Kevin McHale never imagined he’d participate in a competition series like RuPaul’s Secret Celebrity Drag Race. But after being approached about it, his boyfriend practically forced him into it, and McHale transformed into Chic-Li-Fay, and the rest is history. The Glee alum chatted with Shadow and Act Unscripted about his time on the show, and just how much respect he has for drag performers now that it’s over.
S&A: How was your experience on Drag Race overall?
KH: It was magical. I loved it. I miss it a lot, actually, but it was just so freeing, and I felt so supported. I think the whole RuPaul world, they really have like a great system for doing these shows – and a great support system and great crew members in every department. And it just was just like a really joyful experience.
S&A: How did your participation in the show come about?
KH: They just asked me. My manager called me and was like, ‘Do you want to do this?’ And it scared me. But my boyfriend threatened me and said, ‘If you don’t do this, then I’ll break up with you.’ So here we are.
S&A: Prior to doing the show, what was your educational level or your experience with drag culture?
KH: I’ve been to a lot of drag shows over the years. And I watched the past couple of years of Drag Race. So I was like pretty familiar with it, but I’m like a little late to it all, and my boyfriend is obsessed with it, so he was very good at being able to catch me up to speed.
S&A: What did you learn about it while working on the show? I've spoken to the other contestants who've been eliminated, and a lot of people have said that they didn't realize how hard that whole world was. What would you say was your biggest takeaway or your biggest kudos to that entire world or culture?
KH: I think probably to echo their same sentiment of drag queens have to be good at so many different things. They have to be able to do makeup, hair performance, comedy, wigs – like you have to even to come up with an act or come up with new costumes week in, week out. The amount of things you have to be good at the same time, it seems overwhelming, and I feel like because like we’re so used to seeing good drag now, which is great, but I think it’s so easy to take for granted that like a lot of the time these drag queens are doing all these things by themselves.
It is still such a gigantic feat because you have people all over the country, all over the world, doing drag in bars and in clubs, and they’re doing this all the time, every day. And it can seem like for us, it’s like, ‘Oh, this is fun and entertaining.’ But it is such an incredible skill set, and an art form
S&A: What do you think contributed to your elimination?
KH: At that point, there were only four of us left.

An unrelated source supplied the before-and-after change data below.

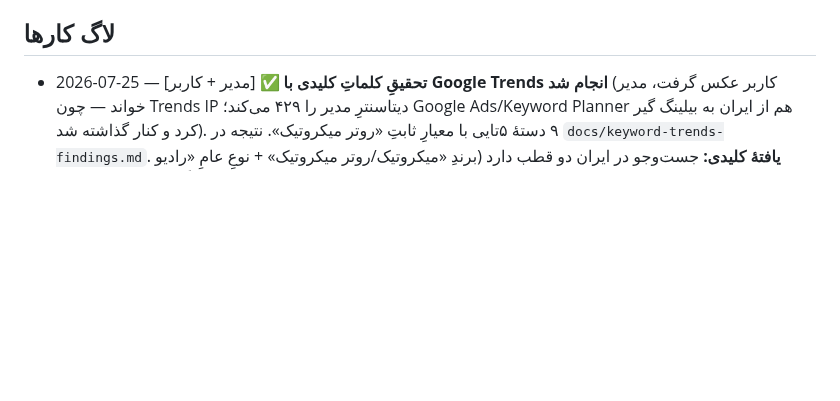
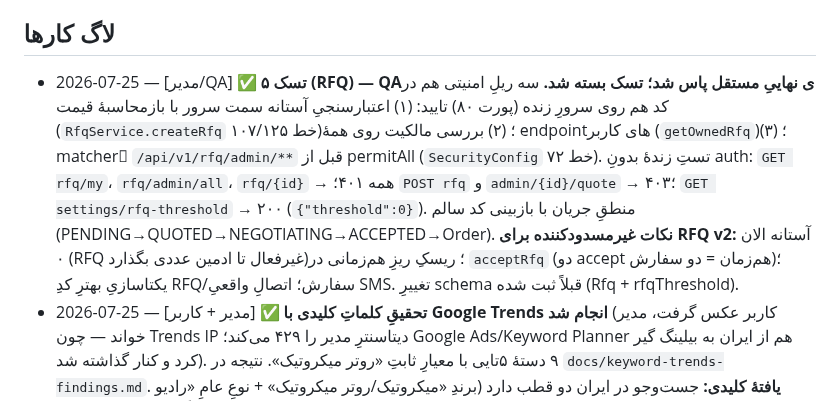
Before and after one commit to amirMasoudm/shop, a Markdown page: docs/CHANGELOG.md, the part around the change. GitHub-like rendering; blank space fills up the shorter version.

Commit message:
CHANGELOG: بستن تسک ۵ (RFQ) — QAی امنیتی زنده پاس + نکات RFQ v2
Co-Authored-By: Claude Opus 4.8 <noreply@anthropic.com>

```diff
--- a/docs/CHANGELOG.md
+++ b/docs/CHANGELOG.md
@@ -23,6 +23,7 @@
 - امنیت: نوشتن‌های ادمین باید ROLE_ADMIN باشند. ✅ `POST/PUT/DELETE /api/v1/products` اکنون ADMIN است (رفع در 2026-07-23، کامیت 5d3d657).
 
 ## لاگ کارها
+- 2026-07-25 — [مدیر/QA] ✅ **تسک ۵ (RFQ) — QAی نهاییِ مستقل پاس شد؛ تسک بسته شد.** سه ریلِ امنیتی هم در کد هم روی سرورِ زنده (پورت ۸۰) تایید: (۱) اعتبارسنجیِ آستانه سمت سرور با بازمحاسبهٔ قیمت (`RfqService.createRfq` خط ۱۰۷/۱۲۵)؛ (۲) بررسی مالکیت روی همهٔ endpointهای کاربر (`getOwnedRfq`)؛ (۳) matcherِ `/api/v1/rfq/admin/**` قبل از permitAll (`SecurityConfig` خط ۷۲). تستِ زندهٔ بدونِ auth: `GET rfq/my`، `rfq/admin/all`، `rfq/{id}` → همه ۴۰۱؛ `POST rfq` و `admin/{id}/quote` → ۴۰۳؛ `GET settings/rfq-threshold` → ۲۰۰ (`{"threshold":0}`). منطقِ جریان با بازبینی کد سالم (PENDING→QUOTED→NEGOTIATING→ACCEPTED→Order). **نکات غیرمسدودکننده برای RFQ v2:** آستانه الان ۰ (RFQ غیرفعال تا ادمین عددی بگذارد)؛ ریسکِ ریزِ هم‌زمانی در `acceptRfq` (دو accept هم‌زمان = دو سفارش)؛ یکتاسازیِ بهترِ کدِ RFQ/سفارش؛ اتصالِ واقعیِ SMS. تغییرِ schema قبلاً ثبت شده (Rfq + rfqThreshold).
 - 2026-07-25 — [مدیر + کاربر] ✅ **تحقیقِ کلماتِ کلیدی با Google Trends انجام شد** (کاربر عکس گرفت، مدیر خواند — چون Trends IP دیتاسنترِ مدیر را ۴۲۹ می‌کند؛ Google Ads/Keyword Planner هم از ایران به بیلینگ گیر کرد و کنار گذاشته شد). ۹ دستهٔ ۵تایی با معیارِ ثابتِ «روتر میکروتیک». نتیجه در `docs/keyword-trends-findings.md`. **یافتهٔ کلیدی:** جست‌وجو در ایران دو قطب دارد (برندِ «میکروتیک/روتر میکروتیک» + نوعِ عامِ «رادیو وایرلس/سوییچ شبکه/تلفن ویپ»)، ولی **میان‌دُمِ «نوع + میکروتیک» تقریباً جست‌وجو نمی‌شود** → seoText سنگین روی زیردسته‌های «X میکروتیک» هدر است؛ آن‌ها از قطب + صفحاتِ مدل زنده می‌شوند. کشف: **winbox = breakout rising** (کلمهٔ جدیدِ خوشهٔ بلاگ). بازاولویت‌بندیِ پیشنهادی در همان سند — **منتظر تایید کاربر** پیش از اعمال روی `keyword-map.csv`. هدفِ G2 به «نسبی + قفل با GSC بعد از لانچ» تغییر یافت.
 - 2026-07-24 — [چت الف] ✅ **فرانتِ تسک ۵ (RFQ) کامیت شد (`6d0a876`)** — کلِ جریان end-to-end حالا در مرورگرِ داخلی با سشنِ واقعیِ کاربر/ادمین تست شد (تزریق OTP در مونگو، سپس پاک‌سازی کامل). سه فایل: **CL.html** (دکمه‌ی «درخواست پیش‌فاکتور» در فوتر سبد، فقط وقتی جمع ≥ آستانه؛ آستانه از `/api/v1/settings/rfq-threshold`؛ رویداد `generate_lead`)، **customerPanel.html** (تب «استعلام‌های من» + وضعیت/چانه‌زنی/تایید→پرداخت؛ هندل `?tab=rfq`)، **Admin.html** (تب «استعلام‌ها» + فیلد آستانه در تنظیمات). نتیجه‌ی تست: گِیت دکمه در ۳ سناریو درست؛ ثبت از سبد→نمایش در پنل (PENDING)؛ quoteِ ادمین→QUOTED؛ بازگشت به پنل کاربر با مبلغ فروشگاه + دکمه‌های تایید/پیشنهاد؛ SSR سالم. **کلِ تسک ۵ (بک‌اند+فرانت) از سمت چت الف تمام است و آماده‌ی QAی نهاییِ مدیر.** موکول‌شده‌ها به فاز بعد (در پرامپت مجاز بود): اعلان SMS واقعی (فعلاً best-effort log چون SmsService فقط قالب OTP دارد)، انقضای خودکار، پلکان تخفیف حجمی، و پروفایل «سازمانی» (فعلاً فقط شرط آستانه فعال است).
 - 2026-07-25 — [چت الف] بک‌اندِ تسک ۵ (RFQ) کامیت شد (`280863a`، ۱۲ فایل). **⚠️ schemaی جدید — همه‌ی چت‌ها بدانند:** کالکشن `rfqs` با entityهای `Rfq`/`RfqItem`/`RfqOffer` + enum `RfqStatus`؛ و فیلدِ جدید `rfqThreshold` در `StoreSettings`. اجزا: `RfqController` (`/api/v1/rfq`)، `RfqService` (۲۵۰ خط)، `RfqRepository`، `StoreSettingsController/Service`، `+۵ خط SecurityConfig`. **QA به‌تصمیم کاربر عقب افتاد** تا فرانتِ RFQ هم بیاید و کلِ جریان end-to-end یک‌جا تست شود (آستانه→ثبت→قیمت‌دهیِ ادمین→چانه‌زنی→تبدیل به سفارش). سه ریلِ حساسِ در انتظارِ بررسی: اعتبارسنجیِ آستانه/سازمانی سمت سرور، بررسی مالکیتِ endpointهای کاربر، و matcherِ `rfq/admin/**` قبل از permitAll.
```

I don’t I’m not sure. I think it was probably my weakest performance. I don’t think my Gaga performance is great. It’s sort of maybe my journey was just complete there.
S&A: And how would you rate working alongside your coaches?
KH: Oh, I loved it. Brooklyn was very, very hands-on and actually helpful watching rehearsal, and giving me notes. That actually changed the dynamic of most of my performances in such a great way, where I was very, very thankful to have her because she’s just so intelligent, so smart and like knows her shit. And it was nice to be surrounded by these veteran, legendary drag queens because you trust what they have to say. And so it was nice not even to have to worry about that. If they say something, just take the note.